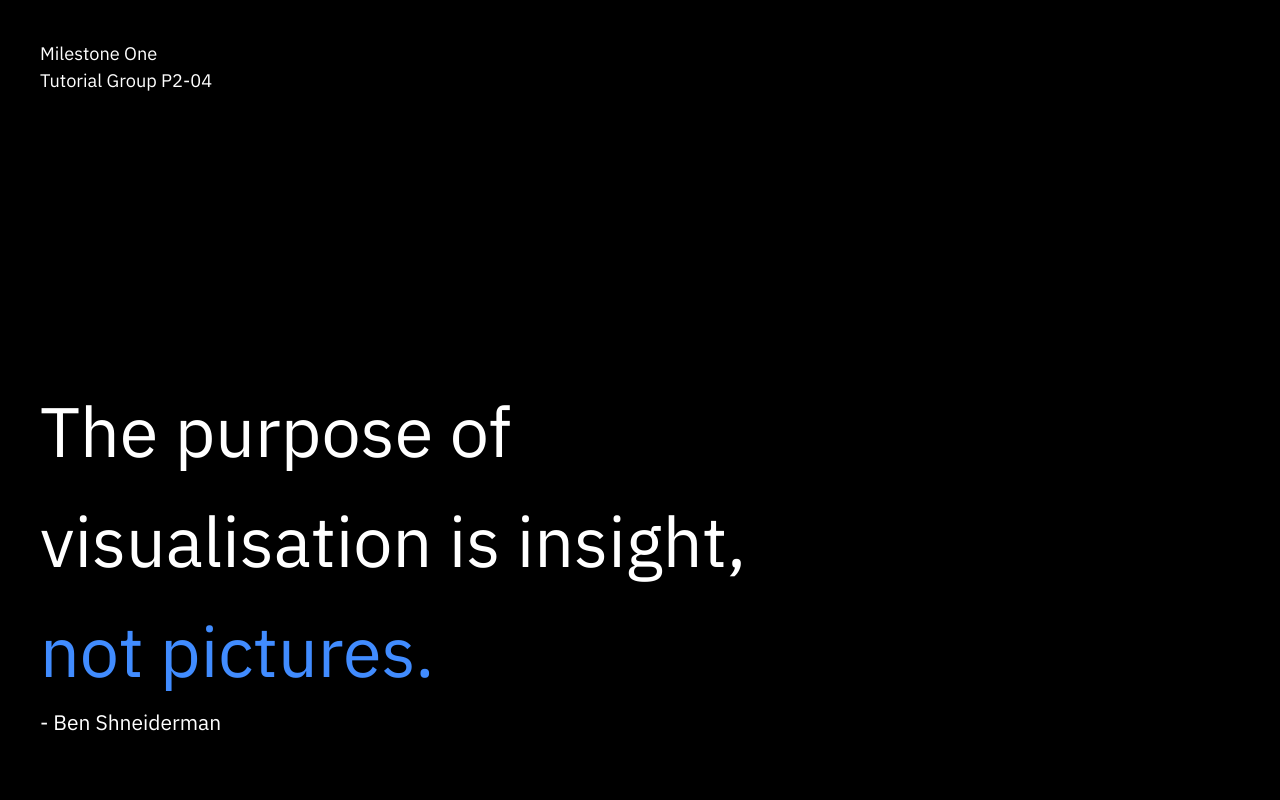
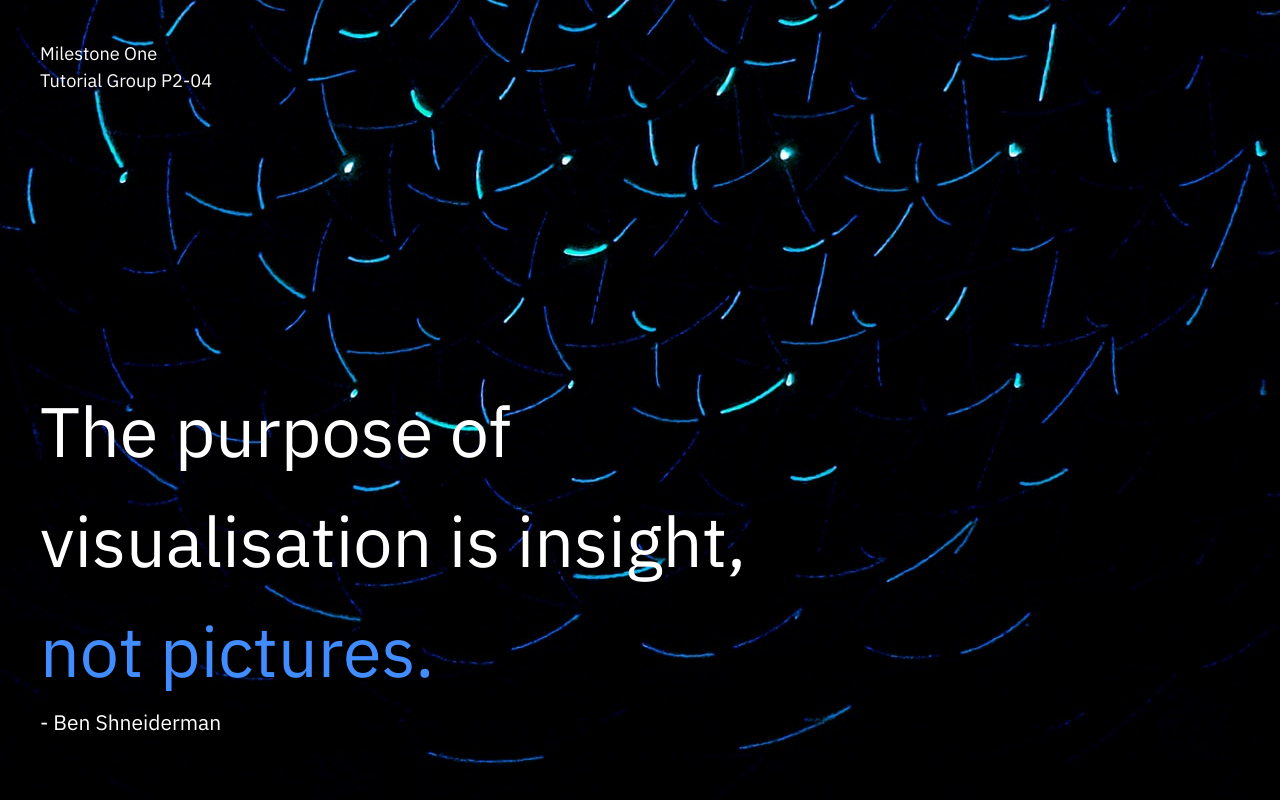
Before and after one commit to 1702538/CSC3007-project, a React (Create React App) app: page / in a window 1280 px wide. Shown: the top 800 px of the page. Built offline with nearby package versions, Linux system fonts and the light colour scheme.

Commit message:
Added new background

```diff
--- a/src/Components/MilestoneOneComponent.js
+++ b/src/Components/MilestoneOneComponent.js
@@ -1,3 +1,6 @@
+// VisualOne Images
+import milestoneOneBackground from "../Images/milestoneOneBackground.jpg";
+
 // VisualOne Images
 import visualOne from "../Images/global-emissions-4.jpg";
 import visualOneNew from "../Images/visual-one-new.png";
@@ -33,8 +36,9 @@ function MilestoneOne() {
         style={{
           width: "100%",
           height: window.innerHeight,
-          background: "black",
+          backgroundImage: `url(${milestoneOneBackground})`,
           marginTop: 0,
+          backgroundPosition: "bottom",
         }}
       >
         <p
```
Also changed, not shown: src/Images/milestoneOneBackground.jpg (added).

- - -

## EXERCISE BRIEF
Leave the pictures out and reproduce all of the records exactly.

## YOUR RESPONSE
Before and after one commit to 1702538/CSC3007-project, a React (Create React App) app: page / in a window 1280 px wide. Shown: the top 800 px of the page. Built offline with nearby package versions, Linux system fonts and the light colour scheme.

Commit message:
Added new background

```diff
--- a/src/Components/MilestoneOneComponent.js
+++ b/src/Components/MilestoneOneComponent.js
@@ -1,3 +1,6 @@
+// VisualOne Images
+import milestoneOneBackground from "../Images/milestoneOneBackground.jpg";
+
 // VisualOne Images
 import visualOne from "../Images/global-emissions-4.jpg";
 import visualOneNew from "../Images/visual-one-new.png";
@@ -33,8 +36,9 @@ function MilestoneOne() {
         style={{
           width: "100%",
           height: window.innerHeight,
-          background: "black",
+          backgroundImage: `url(${milestoneOneBackground})`,
           marginTop: 0,
+          backgroundPosition: "bottom",
         }}
       >
         <p
```
Also changed, not shown: src/Images/milestoneOneBackground.jpg (added).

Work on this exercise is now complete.